◆ WORK ITEM:
Take every line containing "padding" from the material and copy it.

◆ PROVIDED INFORMATION:
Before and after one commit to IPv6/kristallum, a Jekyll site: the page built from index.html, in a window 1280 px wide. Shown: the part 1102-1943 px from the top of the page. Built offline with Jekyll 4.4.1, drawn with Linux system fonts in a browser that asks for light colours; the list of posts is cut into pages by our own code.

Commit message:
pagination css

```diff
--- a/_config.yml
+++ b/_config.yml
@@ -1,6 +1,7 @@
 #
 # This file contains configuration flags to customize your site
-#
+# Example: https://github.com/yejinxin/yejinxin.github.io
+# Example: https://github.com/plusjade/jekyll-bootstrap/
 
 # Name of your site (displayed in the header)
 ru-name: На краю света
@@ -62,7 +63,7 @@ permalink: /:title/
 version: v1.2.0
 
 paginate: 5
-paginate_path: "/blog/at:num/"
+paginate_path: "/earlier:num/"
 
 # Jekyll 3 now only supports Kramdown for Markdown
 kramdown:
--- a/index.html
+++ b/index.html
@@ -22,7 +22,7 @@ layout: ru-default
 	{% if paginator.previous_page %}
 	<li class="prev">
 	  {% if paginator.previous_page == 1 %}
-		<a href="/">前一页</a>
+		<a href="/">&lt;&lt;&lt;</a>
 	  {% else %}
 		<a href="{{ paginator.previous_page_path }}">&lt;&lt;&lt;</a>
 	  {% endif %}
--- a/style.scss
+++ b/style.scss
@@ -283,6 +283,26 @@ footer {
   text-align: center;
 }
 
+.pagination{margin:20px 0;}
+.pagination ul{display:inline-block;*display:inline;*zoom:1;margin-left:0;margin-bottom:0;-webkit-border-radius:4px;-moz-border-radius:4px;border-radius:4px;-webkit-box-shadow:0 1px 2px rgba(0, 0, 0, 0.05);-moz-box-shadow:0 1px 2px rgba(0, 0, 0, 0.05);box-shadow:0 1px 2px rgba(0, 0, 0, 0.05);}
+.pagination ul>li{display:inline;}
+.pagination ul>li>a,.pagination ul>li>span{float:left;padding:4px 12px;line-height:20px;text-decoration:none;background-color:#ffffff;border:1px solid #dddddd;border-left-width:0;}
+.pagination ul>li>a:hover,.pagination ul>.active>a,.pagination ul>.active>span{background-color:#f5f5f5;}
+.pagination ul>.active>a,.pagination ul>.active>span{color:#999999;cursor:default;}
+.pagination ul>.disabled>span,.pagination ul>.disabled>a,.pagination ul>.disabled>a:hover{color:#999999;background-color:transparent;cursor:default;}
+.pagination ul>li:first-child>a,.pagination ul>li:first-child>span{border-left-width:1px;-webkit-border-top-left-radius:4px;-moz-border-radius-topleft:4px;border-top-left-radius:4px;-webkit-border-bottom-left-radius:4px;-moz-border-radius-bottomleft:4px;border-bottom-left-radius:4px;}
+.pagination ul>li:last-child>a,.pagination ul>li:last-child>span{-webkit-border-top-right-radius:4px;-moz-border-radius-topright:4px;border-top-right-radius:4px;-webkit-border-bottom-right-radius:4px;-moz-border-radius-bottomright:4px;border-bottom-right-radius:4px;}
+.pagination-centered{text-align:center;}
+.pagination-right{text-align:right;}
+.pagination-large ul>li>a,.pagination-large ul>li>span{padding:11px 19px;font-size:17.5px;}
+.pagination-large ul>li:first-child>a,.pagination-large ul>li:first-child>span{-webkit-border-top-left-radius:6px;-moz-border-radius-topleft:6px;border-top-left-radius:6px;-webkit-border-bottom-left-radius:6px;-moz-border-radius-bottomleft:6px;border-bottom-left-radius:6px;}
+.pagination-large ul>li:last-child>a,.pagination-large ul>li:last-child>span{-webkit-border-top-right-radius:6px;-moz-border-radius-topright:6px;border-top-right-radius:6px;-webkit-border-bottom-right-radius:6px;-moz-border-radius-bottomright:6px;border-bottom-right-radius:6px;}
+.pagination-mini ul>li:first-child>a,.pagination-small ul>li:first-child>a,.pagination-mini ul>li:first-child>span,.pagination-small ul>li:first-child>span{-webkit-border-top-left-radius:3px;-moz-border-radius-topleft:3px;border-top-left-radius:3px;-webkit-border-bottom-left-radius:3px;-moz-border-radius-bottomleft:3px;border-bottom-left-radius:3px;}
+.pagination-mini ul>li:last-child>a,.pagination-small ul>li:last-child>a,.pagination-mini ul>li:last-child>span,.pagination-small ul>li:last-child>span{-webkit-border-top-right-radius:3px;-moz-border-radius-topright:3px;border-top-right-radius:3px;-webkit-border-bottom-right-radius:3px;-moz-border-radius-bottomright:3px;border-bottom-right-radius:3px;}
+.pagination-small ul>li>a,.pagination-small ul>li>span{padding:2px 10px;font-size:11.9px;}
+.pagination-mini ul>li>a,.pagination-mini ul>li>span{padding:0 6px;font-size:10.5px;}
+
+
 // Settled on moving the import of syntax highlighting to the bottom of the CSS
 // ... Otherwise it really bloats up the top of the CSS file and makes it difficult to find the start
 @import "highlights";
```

---

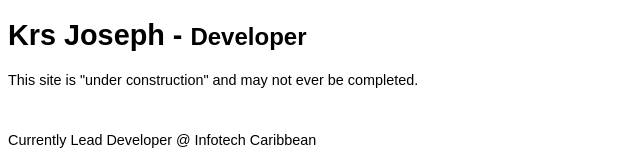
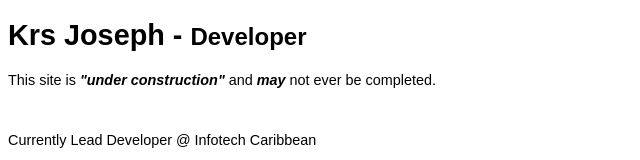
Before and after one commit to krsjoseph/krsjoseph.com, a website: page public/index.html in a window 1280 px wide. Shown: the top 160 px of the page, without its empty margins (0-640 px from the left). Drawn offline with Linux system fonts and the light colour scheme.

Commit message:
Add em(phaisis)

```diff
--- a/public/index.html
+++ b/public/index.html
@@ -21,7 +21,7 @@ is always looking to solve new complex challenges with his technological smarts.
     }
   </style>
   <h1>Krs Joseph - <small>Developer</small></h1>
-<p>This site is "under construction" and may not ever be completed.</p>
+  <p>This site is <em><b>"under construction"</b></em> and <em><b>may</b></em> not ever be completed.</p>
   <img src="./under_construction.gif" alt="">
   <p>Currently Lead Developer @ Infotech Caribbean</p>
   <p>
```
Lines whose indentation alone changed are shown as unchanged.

--

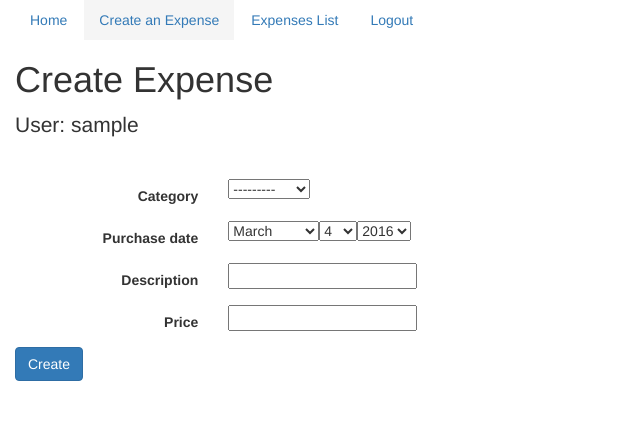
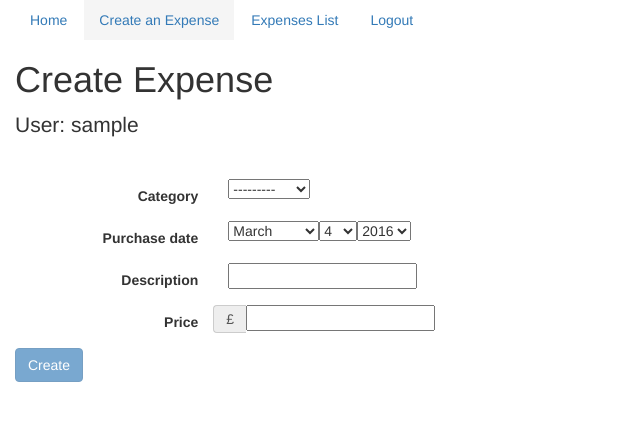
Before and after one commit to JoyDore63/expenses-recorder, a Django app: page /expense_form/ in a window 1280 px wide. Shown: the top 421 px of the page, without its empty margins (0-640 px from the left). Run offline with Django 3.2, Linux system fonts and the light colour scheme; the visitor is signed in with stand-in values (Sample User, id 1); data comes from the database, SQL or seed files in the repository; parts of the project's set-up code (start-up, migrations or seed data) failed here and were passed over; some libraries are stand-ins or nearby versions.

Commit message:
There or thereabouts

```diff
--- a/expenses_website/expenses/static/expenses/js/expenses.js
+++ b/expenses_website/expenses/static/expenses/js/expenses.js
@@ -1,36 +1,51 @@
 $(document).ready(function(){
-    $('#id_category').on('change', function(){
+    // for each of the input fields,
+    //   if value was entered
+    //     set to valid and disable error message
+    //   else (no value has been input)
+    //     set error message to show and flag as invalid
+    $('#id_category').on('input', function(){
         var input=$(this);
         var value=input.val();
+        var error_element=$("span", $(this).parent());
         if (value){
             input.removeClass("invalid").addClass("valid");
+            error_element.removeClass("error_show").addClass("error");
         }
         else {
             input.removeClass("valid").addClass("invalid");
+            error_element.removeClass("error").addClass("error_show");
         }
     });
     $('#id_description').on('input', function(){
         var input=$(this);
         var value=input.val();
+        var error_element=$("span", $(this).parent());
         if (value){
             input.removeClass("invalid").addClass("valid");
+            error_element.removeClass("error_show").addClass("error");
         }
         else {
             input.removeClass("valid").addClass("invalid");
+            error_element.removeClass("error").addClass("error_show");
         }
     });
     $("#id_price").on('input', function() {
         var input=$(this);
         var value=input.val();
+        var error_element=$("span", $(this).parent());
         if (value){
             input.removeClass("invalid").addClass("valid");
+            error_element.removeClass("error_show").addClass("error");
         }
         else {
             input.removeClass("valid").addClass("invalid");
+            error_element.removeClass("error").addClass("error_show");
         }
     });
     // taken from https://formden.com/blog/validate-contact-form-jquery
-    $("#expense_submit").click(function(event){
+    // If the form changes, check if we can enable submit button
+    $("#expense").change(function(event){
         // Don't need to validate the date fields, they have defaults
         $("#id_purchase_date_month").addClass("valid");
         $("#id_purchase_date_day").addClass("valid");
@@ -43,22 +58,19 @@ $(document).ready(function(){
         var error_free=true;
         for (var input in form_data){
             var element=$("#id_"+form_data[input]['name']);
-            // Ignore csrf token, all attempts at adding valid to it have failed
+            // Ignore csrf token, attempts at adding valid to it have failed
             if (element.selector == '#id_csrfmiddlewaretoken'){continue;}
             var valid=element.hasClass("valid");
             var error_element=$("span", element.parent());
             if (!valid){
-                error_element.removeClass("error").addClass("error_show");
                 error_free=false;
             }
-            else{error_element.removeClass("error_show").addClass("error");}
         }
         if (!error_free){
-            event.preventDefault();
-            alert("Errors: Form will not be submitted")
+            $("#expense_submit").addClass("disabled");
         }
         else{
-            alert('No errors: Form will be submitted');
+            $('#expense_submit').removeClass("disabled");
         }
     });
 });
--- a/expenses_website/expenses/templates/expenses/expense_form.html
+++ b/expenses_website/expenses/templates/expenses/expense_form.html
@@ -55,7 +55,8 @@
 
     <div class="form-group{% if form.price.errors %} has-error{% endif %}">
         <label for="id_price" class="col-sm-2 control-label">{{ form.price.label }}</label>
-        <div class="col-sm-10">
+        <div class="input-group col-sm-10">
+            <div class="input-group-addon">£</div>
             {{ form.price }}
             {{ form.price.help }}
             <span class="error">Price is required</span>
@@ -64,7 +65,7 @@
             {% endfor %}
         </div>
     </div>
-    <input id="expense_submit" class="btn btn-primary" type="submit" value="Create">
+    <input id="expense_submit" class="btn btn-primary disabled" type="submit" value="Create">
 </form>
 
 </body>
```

◆ COMPLETED EXERCISE:
+.pagination ul>li>a,.pagination ul>li>span{float:left;padding:4px 12px;line-height:20px;text-decoration:none;background-color:#ffffff;border:1px solid #dddddd;border-left-width:0;}
+.pagination-large ul>li>a,.pagination-large ul>li>span{padding:11px 19px;font-size:17.5px;}
+.pagination-small ul>li>a,.pagination-small ul>li>span{padding:2px 10px;font-size:11.9px;}
+.pagination-mini ul>li>a,.pagination-mini ul>li>span{padding:0 6px;font-size:10.5px;}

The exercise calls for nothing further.